  usbMIDI.sendNoteOn(59 + buttonNumber, 127, 1);
}

void onRelease(int buttonNumber) {
  Serial.print(buttonNumber);
  Serial.println(" released");

  usbMIDI.sendNoteOff(59 + buttonNumber, 0, 1);
  
}

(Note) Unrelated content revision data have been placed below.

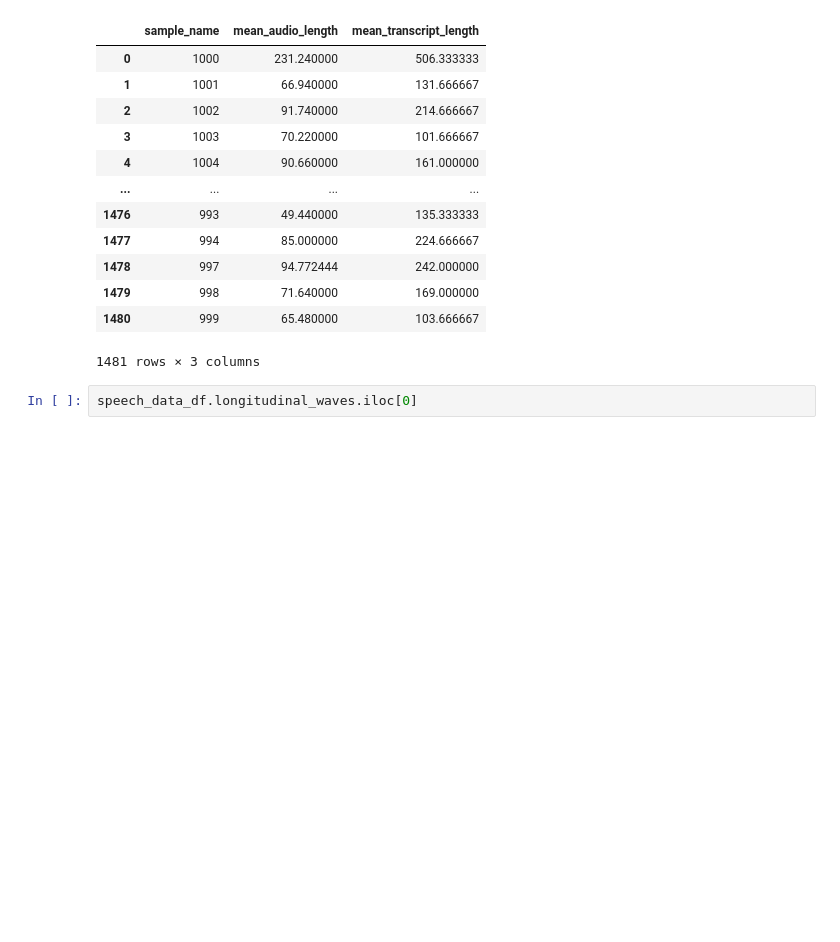
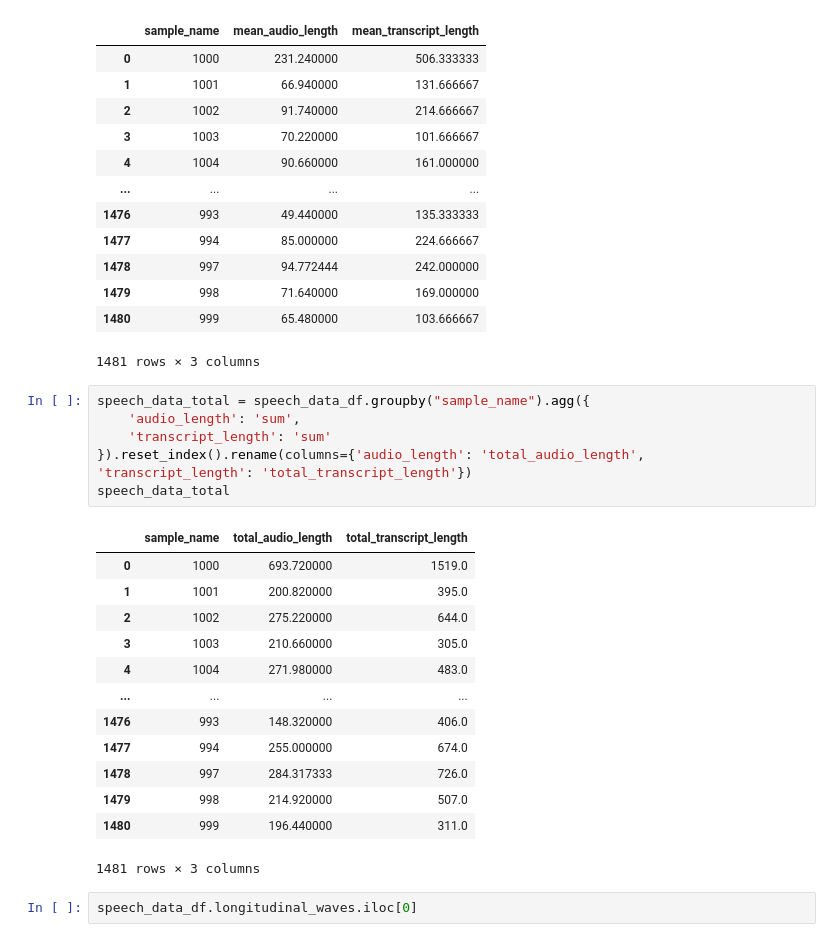
Before and after one commit to jheitz/speech_mdc, a Jupyter notebook: notebooks/demographics_subsets_and_speech_stats.ipynb, the cells around one changed output. Saved outputs shown, nothing was run; the diff lists cells and outputs as text; blank space fills up the shorter version.

```diff
--- a/notebooks/demographics_subsets_and_speech_stats.ipynb
+++ b/notebooks/demographics_subsets_and_speech_stats.ipynb
@@ -125,6 +125,26 @@ speech_data_mean
 | 1479 | 998 | 71.640000 | 169.000000 |
 | 1480 | 999 | 65.480000 | 103.666667 |
 1481 rows × 3 columns
+# %%
+speech_data_total = speech_data_df.groupby("sample_name").agg({
+    'audio_length': 'sum',
+    'transcript_length': 'sum'
+}).reset_index().rename(columns={'audio_length': 'total_audio_length', 'transcript_length': 'total_transcript_length'})
+speech_data_total
+# %% [output]
+|  | sample_name | total_audio_length | total_transcript_length |
+| 0 | 1000 | 693.720000 | 1519.0 |
+| 1 | 1001 | 200.820000 | 395.0 |
+| 2 | 1002 | 275.220000 | 644.0 |
+| 3 | 1003 | 210.660000 | 305.0 |
+| 4 | 1004 | 271.980000 | 483.0 |
+| ... | ... | ... | ... |
+| 1476 | 993 | 148.320000 | 406.0 |
+| 1477 | 994 | 255.000000 | 674.0 |
+| 1478 | 997 | 284.317333 | 726.0 |
+| 1479 | 998 | 214.920000 | 507.0 |
+| 1480 | 999 | 196.440000 | 311.0 |
+1481 rows × 3 columns
 # %%
 speech_data_df.longitudinal_waves.iloc[0]
 # %% [output]
```
Also changed, not shown: parts of 6 cells of this notebook, 8 other files.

Pretty much in void setup() we’re telling the button object which voids to call when it is pressed and when it is released respectively. Pretty much we’re using a function as a variable in order to allow the class to call whichever function is specified. You could theoretically use whatever function you want as the callback, it just makes sense to use something which is related to the event that triggers it.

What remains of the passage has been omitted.